Donald Trump has the best opportunity of any President to create a judiciary that follows the Constitution as written. First, he comes into office with almost 100 vacancies on the lower federal courts in addition to the Supreme Court. Second, thanks to the Senate Democrats’ decision to get rid of the filibuster for confirmation of lower court judges, he has a much freer hand than past Presidents to appoint judges of his choosing without succumbing to the obstruction of the opposition party.
Third, the conservative legal movement has never been as strong. By strong I do not mean just strong in numbers, although it is certainly true that there are more plausible conservative judicial candidates than ever before. But true strength is measured in the depth and breadth of its ideas. When Ronald Reagan came to office in 1980, the conservative legal movement was more defined by what it was against—Warren Court judicial activism—than what it was for. And its ideas were, to put it charitably, insufficiently theorized. Few scholars had provided full justifications for enforcing the Constitution as written. Nor had many scholars done much work uncovering the original meaning of particular provisions of the Constitution.
What a difference a third of a century makes! Because of academic specialization, different experts steeped in the history of the relevant area have looked in detail at the original meaning of the Constitution of 1789 and of the Reconstruction Amendments. Others have considered the meaning of the Constitution with particular expertise in areas such as foreign affairs or criminal law. And thanks to the Federalist Society, there is conservative counterculture that provides a transmission belt of these ideas to judges.

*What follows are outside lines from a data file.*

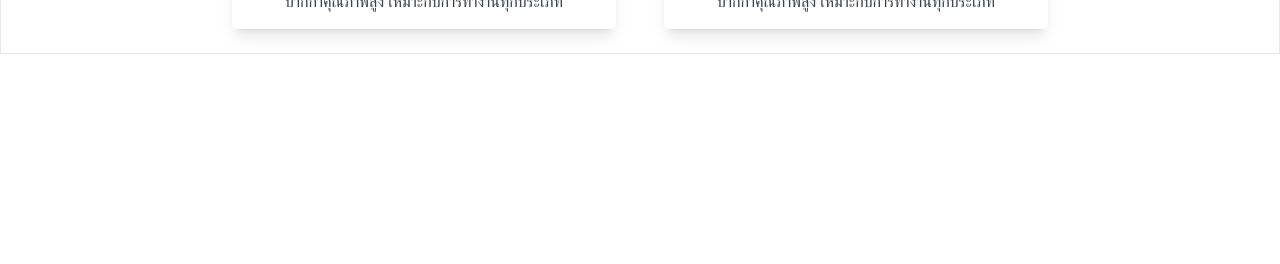
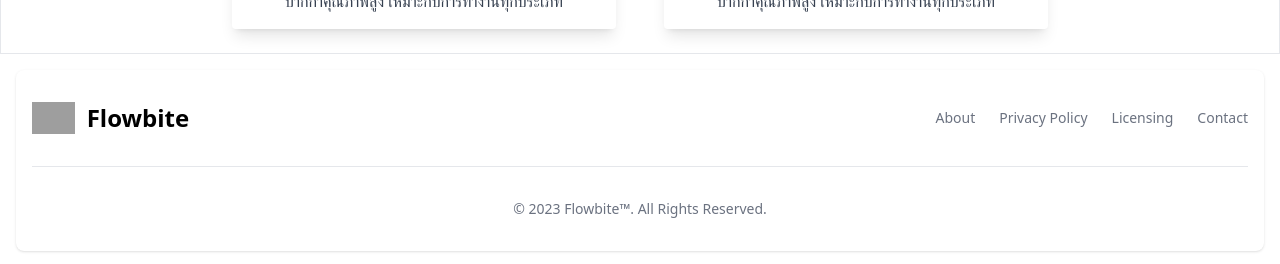
Before and after one commit to JastKherZ/Last-Moo-Waan, a Vue app in the folder Moo-Whann/: page / in a window 1280 px wide. Shown: the part 1080-1344 px from the top of the page. Before the commit the page ends 1134 px from the top, so only its background shows below. Built offline with nearby package versions, Linux system fonts and the light colour scheme; grey boxes are pictures that could not be loaded.

Commit message:
add footer

```diff
--- a/Moo-Whann/src/App.vue
+++ b/Moo-Whann/src/App.vue
@@ -2,16 +2,19 @@
   <div>
     <navbar></navbar>
     <router-view></router-view>
+    <footerr></footerr>
   </div>
 </template>
 
 <script>
 import navbar from './components/navbar.vue';
+import footerr from './components/footer.vue';
 
 export default {
   name: "App",
   components: {
     navbar,
-},
+    footerr,
+}
 };
 </script>
--- /dev/null
+++ b/Moo-Whann/src/components/footer.vue
@@ -0,0 +1,36 @@
+<template>
+    <footer class="bg-white rounded-lg shadow dark:bg-gray-900 m-4">
+        <div class="w-full max-w-screen-xl mx-auto p-4 md:py-8">
+            <div class="sm:flex sm:items-center sm:justify-between">
+                <a href="https://flowbite.com/" class="flex items-center mb-4 sm:mb-0">
+                    <img src="https://flowbite.com/docs/images/logo.svg" class="h-8 mr-3" alt="Flowbite Logo" />
+                    <span class="self-center text-2xl font-semibold whitespace-nowrap dark:text-white">Flowbite</span>
+                </a>
+                <ul class="flex flex-wrap items-center mb-6 text-sm font-medium text-gray-500 sm:mb-0 dark:text-gray-400">
+                    <li>
+                        <a href="#" class="mr-4 hover:underline md:mr-6 ">About</a>
+                    </li>
+                    <li>
+                        <a href="#" class="mr-4 hover:underline md:mr-6">Privacy Policy</a>
+                    </li>
+                    <li>
+                        <a href="#" class="mr-4 hover:underline md:mr-6 ">Licensing</a>
+                    </li>
+                    <li>
+                        <a href="#" class="hover:underline">Contact</a>
+                    </li>
+                </ul>
+            </div>
+            <hr class="my-6 border-gray-200 sm:mx-auto dark:border-gray-700 lg:my-8" />
+            <span class="block text-sm text-gray-500 sm:text-center dark:text-gray-400">© 2023 <a href="https://flowbite.com/" class="hover:underline">Flowbite™</a>. All Rights Reserved.</span>
+        </div>
+    </footer>
+
+
+</template>
+
+<script>
+export default {
+    name: 'footer',
+}
+</script>
```
Also changed, not shown: Moo-Whann/public/image/gold.png (added), Moo-Whann/src/views/home.vue (line endings or trailing spaces).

Even as there has never been a greater opportunity to reshape the judiciary, it has never been more imperative. The mainstream legal culture runs ever more swiftly left. As a result, that current is likely to sweep along judges who are not anchored on the right. Justices David Souter and Harry Blackmun are famous examples, but many lower court Republican judges have drifted as well.
Thus, if the Trump administration is to remake the judiciary it must choose candidates from the conservative legal counterculture rather than rely on successful lawyers of Republican leanings who happen to know a Senator. Legal academics are often the best bet. Their academic paper trail can no longer trigger a Democratic filibuster but their past commitments provide the best guarantee of future fidelity. And there is no doubt that academics appointed to the circuit courts have been the most influential judges. For instance, Judge Frank Easterbrook of the Seventh Circuit has been cited a standard deviation more than almost any other judge on the federal appeals court. Outstanding practicing lawyers who have been active in the Federalist Society will also bring energy and ideas to the bench.
In Washington, the right substantive choices depend on putting in place a sound political process. And judicial selection is no exception to this rule. But if the President Trump relies on established conservative networks to staff the White House Counsel’s Office and the Office of Legal Policy at the Department, these officials will be able to identify the candidates who will make a difference for decades to come.